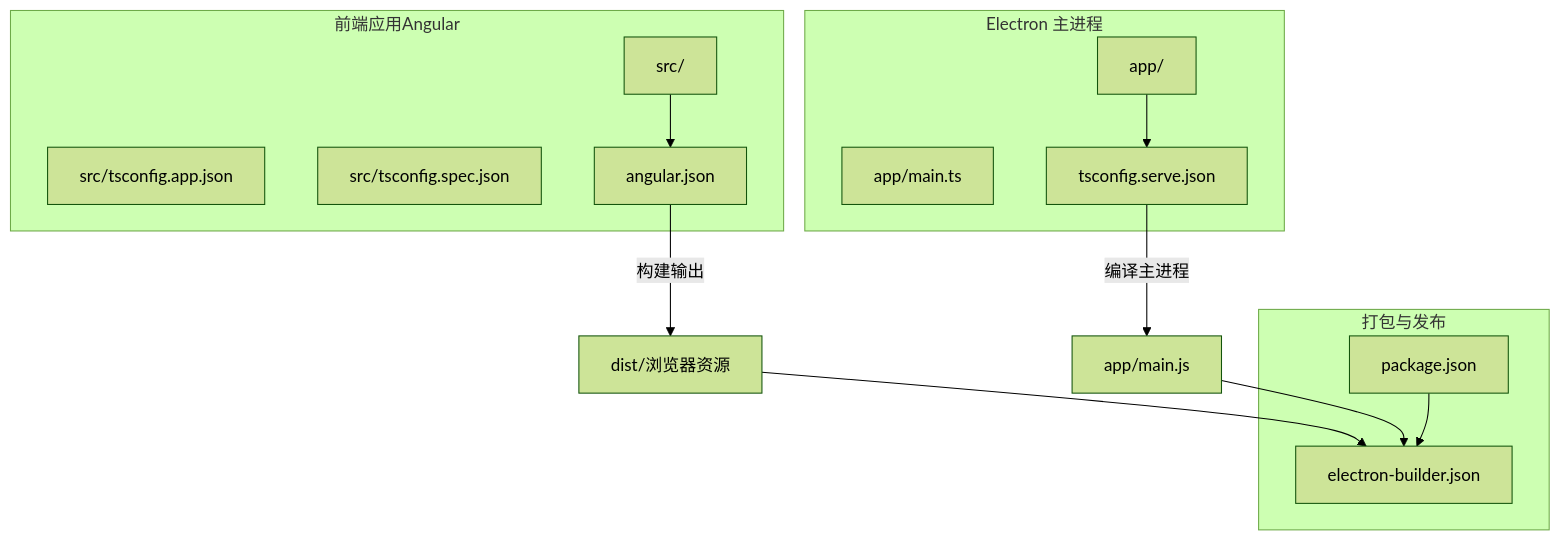
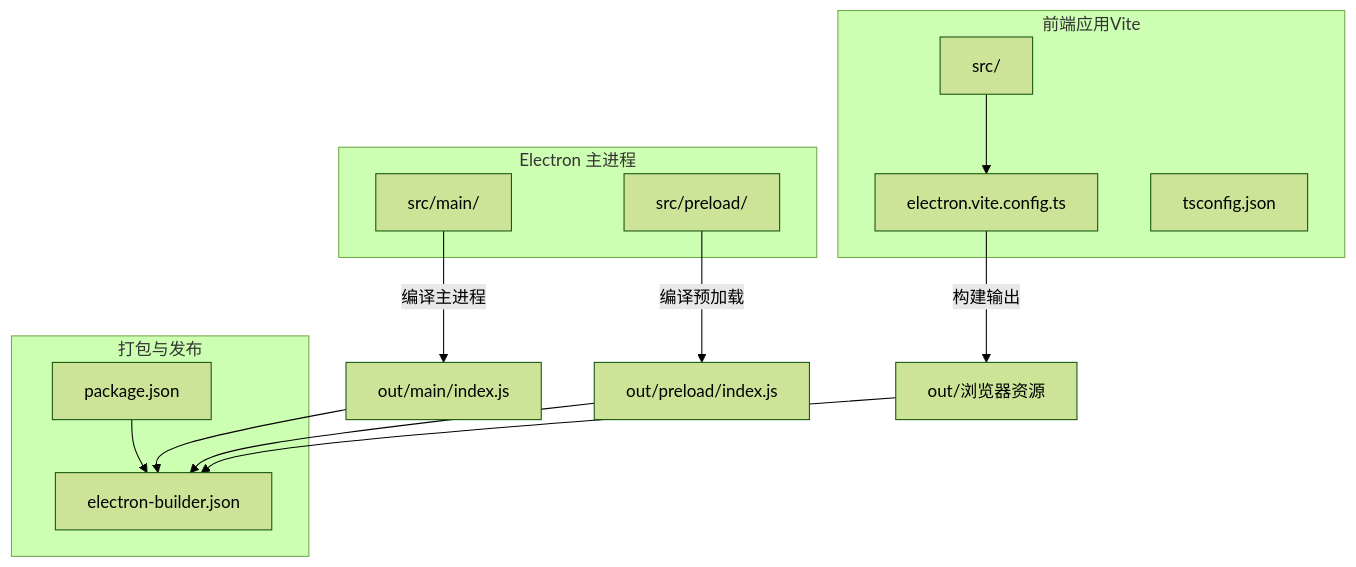
One commit to haolange/RDC-Agent changed the first of 5 diagrams in .qoder/repowiki/zh/content/构建与打包/构建脚本与工作流程.md. Above: the diagram before and after it, drawn with Mermaid (forest theme). The commit also changed other lines of this file and 3 other files, not shown here.

````diff
--- a/.qoder/repowiki/zh/content/构建与打包/构建脚本与工作流程.md
+++ b/.qoder/repowiki/zh/content/构建与打包/构建脚本与工作流程.md
@@ -48,25 +38,24 @@
 ```mermaid
 graph TB
-subgraph "前端应用Angular"
+subgraph "前端应用Vite"
 SRC["src/"]
-TSAPP["src/tsconfig.app.json"]
-TSSPEC["src/tsconfig.spec.json"]
-ANGULAR_JSON["angular.json"]
+ELECTRON_VITE["electron.vite.config.ts"]
+TS["tsconfig.json"]
 end
 subgraph "Electron 主进程"
-APP["app/"]
-MAIN_TS["app/main.ts"]
-TSSERVE["tsconfig.serve.json"]
+MAIN["src/main/"]
+PRELOAD["src/preload/"]
 end
 subgraph "打包与发布"
 EB["electron-builder.json"]
 PKG["package.json"]
 end
-SRC --> ANGULAR_JSON
-ANGULAR_JSON --> |"构建输出"| DIST["dist/浏览器资源"]
-APP --> TSSERVE
-TSSERVE --> |"编译主进程"| APP_MAIN["app/main.js"]
-DIST --> EB
-APP_MAIN --> EB
+SRC --> ELECTRON_VITE
+ELECTRON_VITE --> |"构建输出"| OUT["out/浏览器资源"]
+MAIN --> |"编译主进程"| MAIN_OUT["out/main/index.js"]
+PRELOAD --> |"编译预加载"| PRELOAD_OUT["out/preload/index.js"]
+OUT --> EB
+MAIN_OUT --> EB
+PRELOAD_OUT --> EB
 PKG --> EB
 ```
````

※ ※ ※

→ Work to be completed
What you return must match the material above exactly, apart from its pictures.

→ Response box
One commit to haolange/RDC-Agent changed the first of 5 diagrams in .qoder/repowiki/zh/content/构建与打包/构建脚本与工作流程.md. Above: the diagram before and after it, drawn with Mermaid (forest theme). The commit also changed other lines of this file and 3 other files, not shown here.

````diff
--- a/.qoder/repowiki/zh/content/构建与打包/构建脚本与工作流程.md
+++ b/.qoder/repowiki/zh/content/构建与打包/构建脚本与工作流程.md
@@ -48,25 +38,24 @@
 ```mermaid
 graph TB
-subgraph "前端应用Angular"
+subgraph "前端应用Vite"
 SRC["src/"]
-TSAPP["src/tsconfig.app.json"]
-TSSPEC["src/tsconfig.spec.json"]
-ANGULAR_JSON["angular.json"]
+ELECTRON_VITE["electron.vite.config.ts"]
+TS["tsconfig.json"]
 end
 subgraph "Electron 主进程"
-APP["app/"]
-MAIN_TS["app/main.ts"]
-TSSERVE["tsconfig.serve.json"]
+MAIN["src/main/"]
+PRELOAD["src/preload/"]
 end
 subgraph "打包与发布"
 EB["electron-builder.json"]
 PKG["package.json"]
 end
-SRC --> ANGULAR_JSON
-ANGULAR_JSON --> |"构建输出"| DIST["dist/浏览器资源"]
-APP --> TSSERVE
-TSSERVE --> |"编译主进程"| APP_MAIN["app/main.js"]
-DIST --> EB
-APP_MAIN --> EB
+SRC --> ELECTRON_VITE
+ELECTRON_VITE --> |"构建输出"| OUT["out/浏览器资源"]
+MAIN --> |"编译主进程"| MAIN_OUT["out/main/index.js"]
+PRELOAD --> |"编译预加载"| PRELOAD_OUT["out/preload/index.js"]
+OUT --> EB
+MAIN_OUT --> EB
+PRELOAD_OUT --> EB
 PKG --> EB
 ```
````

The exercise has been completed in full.